Work required
Show all lines from the records below in which the string "countries" is present.
Supplied data Block Start
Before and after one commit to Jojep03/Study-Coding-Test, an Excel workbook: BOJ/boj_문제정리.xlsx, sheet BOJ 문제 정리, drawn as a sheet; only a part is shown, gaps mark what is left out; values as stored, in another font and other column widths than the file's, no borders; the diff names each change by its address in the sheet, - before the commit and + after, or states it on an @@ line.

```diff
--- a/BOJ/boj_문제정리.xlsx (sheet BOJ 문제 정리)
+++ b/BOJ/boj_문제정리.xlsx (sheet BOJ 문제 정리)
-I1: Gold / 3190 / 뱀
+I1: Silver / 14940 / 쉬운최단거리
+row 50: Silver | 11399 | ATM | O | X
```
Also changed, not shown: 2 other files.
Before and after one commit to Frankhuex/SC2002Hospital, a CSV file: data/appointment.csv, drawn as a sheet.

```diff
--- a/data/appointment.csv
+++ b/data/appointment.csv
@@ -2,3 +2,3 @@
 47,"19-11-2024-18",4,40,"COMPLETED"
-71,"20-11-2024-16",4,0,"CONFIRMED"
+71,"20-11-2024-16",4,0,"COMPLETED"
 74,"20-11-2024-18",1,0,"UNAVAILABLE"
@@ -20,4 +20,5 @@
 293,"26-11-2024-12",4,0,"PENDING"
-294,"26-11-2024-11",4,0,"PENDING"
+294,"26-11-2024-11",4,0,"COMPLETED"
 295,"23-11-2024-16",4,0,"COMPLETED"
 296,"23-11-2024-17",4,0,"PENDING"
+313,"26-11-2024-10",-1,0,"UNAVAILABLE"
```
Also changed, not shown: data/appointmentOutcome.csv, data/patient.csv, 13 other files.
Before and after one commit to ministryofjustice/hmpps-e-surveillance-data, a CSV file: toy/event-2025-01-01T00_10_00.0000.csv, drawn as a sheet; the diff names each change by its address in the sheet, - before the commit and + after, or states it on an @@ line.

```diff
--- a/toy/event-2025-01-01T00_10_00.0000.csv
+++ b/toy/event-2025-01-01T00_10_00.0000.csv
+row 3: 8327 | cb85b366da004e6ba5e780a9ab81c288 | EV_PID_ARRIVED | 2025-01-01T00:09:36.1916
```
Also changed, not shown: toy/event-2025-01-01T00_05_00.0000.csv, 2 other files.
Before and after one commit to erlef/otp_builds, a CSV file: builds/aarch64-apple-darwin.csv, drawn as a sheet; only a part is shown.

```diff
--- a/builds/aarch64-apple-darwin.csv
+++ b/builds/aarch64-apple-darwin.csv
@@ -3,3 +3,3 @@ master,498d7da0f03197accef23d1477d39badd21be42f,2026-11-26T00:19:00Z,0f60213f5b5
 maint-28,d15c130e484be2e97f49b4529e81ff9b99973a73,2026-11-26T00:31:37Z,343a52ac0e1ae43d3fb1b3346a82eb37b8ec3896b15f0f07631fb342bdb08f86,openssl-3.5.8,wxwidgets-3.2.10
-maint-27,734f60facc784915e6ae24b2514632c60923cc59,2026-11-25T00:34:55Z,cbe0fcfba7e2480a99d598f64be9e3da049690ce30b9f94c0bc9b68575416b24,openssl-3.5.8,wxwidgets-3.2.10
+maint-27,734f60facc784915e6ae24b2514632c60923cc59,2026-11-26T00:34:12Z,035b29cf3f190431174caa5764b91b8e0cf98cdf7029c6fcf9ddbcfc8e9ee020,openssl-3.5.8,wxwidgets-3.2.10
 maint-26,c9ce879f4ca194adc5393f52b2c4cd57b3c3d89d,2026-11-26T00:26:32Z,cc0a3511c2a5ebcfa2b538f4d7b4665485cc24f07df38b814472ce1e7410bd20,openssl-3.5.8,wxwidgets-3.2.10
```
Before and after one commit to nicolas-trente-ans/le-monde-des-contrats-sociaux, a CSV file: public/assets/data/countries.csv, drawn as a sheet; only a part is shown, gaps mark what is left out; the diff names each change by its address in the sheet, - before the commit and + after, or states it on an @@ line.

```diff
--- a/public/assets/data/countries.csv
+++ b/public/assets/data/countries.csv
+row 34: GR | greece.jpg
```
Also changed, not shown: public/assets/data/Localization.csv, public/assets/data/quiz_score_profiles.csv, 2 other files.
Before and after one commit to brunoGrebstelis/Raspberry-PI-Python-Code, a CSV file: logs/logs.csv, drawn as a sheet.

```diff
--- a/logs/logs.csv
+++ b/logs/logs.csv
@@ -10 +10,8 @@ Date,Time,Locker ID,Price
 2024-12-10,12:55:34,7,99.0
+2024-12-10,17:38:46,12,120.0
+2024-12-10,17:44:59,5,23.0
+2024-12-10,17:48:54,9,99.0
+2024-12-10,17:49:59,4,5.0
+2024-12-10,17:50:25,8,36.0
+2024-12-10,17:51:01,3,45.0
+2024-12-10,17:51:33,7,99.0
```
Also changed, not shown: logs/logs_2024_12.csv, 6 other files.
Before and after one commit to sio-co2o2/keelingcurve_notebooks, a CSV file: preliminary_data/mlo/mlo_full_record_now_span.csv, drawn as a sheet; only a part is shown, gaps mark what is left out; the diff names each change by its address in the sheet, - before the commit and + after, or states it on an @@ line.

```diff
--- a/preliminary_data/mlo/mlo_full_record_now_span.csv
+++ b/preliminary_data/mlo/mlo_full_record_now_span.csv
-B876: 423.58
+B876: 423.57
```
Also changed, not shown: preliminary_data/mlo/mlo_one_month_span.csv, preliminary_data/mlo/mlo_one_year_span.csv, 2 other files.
Supplied data Block End
Written solution
Before and after one commit to nicolas-trente-ans/le-monde-des-contrats-sociaux, a CSV file: public/assets/data/countries.csv, drawn as a sheet; only a part is shown, gaps mark what is left out; the diff names each change by its address in the sheet, - before the commit and + after, or states it on an @@ line.
--- a/public/assets/data/countries.csv
+++ b/public/assets/data/countries.csv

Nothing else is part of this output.